[The problem]
Counting only lines of the listing below that hold the word "analysis", give the total and nothing else.

[Extracted entries]

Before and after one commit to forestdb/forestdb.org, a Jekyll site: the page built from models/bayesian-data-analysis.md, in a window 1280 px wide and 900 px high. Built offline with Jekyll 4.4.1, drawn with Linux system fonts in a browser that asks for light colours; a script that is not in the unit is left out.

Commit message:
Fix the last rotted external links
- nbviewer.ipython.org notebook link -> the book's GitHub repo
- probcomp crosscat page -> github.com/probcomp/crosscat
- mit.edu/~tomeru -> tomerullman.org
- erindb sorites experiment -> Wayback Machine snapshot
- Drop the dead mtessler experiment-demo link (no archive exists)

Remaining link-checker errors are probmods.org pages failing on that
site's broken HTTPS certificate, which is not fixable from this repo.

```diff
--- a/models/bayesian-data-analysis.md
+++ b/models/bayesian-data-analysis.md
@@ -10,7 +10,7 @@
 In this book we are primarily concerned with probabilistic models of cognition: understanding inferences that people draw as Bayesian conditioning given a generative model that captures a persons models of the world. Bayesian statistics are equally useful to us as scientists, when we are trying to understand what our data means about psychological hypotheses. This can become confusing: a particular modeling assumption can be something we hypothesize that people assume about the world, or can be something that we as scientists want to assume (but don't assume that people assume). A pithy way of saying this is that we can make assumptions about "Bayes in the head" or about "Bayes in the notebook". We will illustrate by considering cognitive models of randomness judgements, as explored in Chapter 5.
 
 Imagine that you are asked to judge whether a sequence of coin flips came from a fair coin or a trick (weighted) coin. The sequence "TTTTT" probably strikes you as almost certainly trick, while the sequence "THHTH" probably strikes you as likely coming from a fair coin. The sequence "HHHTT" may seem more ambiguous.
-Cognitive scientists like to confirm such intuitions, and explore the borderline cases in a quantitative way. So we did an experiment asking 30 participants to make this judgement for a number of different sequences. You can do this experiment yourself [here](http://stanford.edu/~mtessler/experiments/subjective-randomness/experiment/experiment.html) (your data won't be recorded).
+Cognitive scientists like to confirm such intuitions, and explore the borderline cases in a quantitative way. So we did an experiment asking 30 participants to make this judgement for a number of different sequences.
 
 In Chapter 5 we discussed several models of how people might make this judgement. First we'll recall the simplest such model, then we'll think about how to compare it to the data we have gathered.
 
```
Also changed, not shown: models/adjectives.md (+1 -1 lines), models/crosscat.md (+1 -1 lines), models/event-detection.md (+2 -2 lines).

[Task solution]
3